### TASK INSTRUCTIONS
From the listing below, work out how many lines contain "Perth"; the answer is that number and nothing more.

DATA FOR THE TASK: Begin

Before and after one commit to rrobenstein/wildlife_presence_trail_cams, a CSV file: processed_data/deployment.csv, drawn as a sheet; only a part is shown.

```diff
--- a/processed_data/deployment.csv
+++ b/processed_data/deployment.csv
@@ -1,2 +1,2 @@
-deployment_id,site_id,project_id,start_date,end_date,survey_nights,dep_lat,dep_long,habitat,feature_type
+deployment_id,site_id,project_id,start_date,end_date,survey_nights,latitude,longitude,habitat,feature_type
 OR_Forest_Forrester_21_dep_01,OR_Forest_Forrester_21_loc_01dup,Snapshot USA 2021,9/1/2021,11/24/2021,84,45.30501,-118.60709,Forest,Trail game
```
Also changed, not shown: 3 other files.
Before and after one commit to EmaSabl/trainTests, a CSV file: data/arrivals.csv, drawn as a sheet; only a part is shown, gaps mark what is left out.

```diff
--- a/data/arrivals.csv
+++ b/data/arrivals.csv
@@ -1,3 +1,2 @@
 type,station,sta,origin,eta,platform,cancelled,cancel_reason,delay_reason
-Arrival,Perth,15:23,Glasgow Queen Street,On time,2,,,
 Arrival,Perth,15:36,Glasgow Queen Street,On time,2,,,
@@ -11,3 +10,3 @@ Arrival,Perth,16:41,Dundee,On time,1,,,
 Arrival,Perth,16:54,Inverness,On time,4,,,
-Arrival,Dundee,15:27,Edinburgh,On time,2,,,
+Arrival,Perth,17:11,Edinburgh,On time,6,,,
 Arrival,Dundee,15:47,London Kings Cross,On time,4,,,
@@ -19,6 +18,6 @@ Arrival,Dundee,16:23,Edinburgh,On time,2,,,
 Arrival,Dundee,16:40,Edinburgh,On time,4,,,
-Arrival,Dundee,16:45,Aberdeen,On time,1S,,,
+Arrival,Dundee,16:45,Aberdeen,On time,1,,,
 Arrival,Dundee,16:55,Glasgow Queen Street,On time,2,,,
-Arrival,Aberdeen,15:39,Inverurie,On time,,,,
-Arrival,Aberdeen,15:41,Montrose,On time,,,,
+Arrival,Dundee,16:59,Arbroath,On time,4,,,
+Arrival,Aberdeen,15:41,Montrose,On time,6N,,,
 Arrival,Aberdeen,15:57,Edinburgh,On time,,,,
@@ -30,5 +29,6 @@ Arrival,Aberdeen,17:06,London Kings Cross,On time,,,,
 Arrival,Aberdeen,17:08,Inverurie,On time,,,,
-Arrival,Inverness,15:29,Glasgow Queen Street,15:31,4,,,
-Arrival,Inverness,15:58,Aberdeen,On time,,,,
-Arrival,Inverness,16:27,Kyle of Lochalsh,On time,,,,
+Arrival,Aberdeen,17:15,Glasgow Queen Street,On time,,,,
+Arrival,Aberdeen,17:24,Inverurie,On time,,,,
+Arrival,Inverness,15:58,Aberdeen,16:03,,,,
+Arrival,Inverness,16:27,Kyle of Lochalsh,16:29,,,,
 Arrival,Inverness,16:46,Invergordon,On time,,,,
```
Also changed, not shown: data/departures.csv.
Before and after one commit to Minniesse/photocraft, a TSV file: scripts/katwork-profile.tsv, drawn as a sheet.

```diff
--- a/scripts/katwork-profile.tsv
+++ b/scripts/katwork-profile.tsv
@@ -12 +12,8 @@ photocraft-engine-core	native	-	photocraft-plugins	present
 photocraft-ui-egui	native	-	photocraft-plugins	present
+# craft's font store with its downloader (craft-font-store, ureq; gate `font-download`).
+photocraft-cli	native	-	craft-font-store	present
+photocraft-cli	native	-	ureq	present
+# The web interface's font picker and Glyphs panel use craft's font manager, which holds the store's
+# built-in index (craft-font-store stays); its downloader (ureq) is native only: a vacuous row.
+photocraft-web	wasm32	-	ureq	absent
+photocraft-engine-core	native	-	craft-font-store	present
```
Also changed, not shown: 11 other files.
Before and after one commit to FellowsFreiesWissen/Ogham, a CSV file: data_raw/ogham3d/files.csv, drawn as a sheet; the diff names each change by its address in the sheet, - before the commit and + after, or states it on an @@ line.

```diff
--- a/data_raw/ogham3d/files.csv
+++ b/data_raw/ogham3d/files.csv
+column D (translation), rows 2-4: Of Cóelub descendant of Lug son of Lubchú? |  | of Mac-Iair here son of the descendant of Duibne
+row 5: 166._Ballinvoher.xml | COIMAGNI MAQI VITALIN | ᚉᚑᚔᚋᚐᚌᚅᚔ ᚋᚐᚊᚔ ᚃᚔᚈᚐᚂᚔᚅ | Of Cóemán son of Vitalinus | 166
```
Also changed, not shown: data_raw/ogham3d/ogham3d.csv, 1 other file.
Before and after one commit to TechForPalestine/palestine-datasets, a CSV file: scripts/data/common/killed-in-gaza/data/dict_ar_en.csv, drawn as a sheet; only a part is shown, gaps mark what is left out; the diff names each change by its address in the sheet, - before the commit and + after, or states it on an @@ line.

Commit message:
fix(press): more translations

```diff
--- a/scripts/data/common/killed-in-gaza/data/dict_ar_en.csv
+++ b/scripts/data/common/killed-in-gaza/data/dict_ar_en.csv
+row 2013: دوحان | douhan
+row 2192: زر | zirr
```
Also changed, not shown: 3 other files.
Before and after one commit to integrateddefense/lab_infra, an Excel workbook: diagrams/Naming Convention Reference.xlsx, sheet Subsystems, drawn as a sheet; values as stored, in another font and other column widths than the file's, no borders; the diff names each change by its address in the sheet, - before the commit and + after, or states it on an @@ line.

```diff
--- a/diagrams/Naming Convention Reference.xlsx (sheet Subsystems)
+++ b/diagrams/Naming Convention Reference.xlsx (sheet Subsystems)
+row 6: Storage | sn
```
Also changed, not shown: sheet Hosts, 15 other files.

DATA FOR THE TASK: End

### SOLUTION TO THIS PROBLEM
5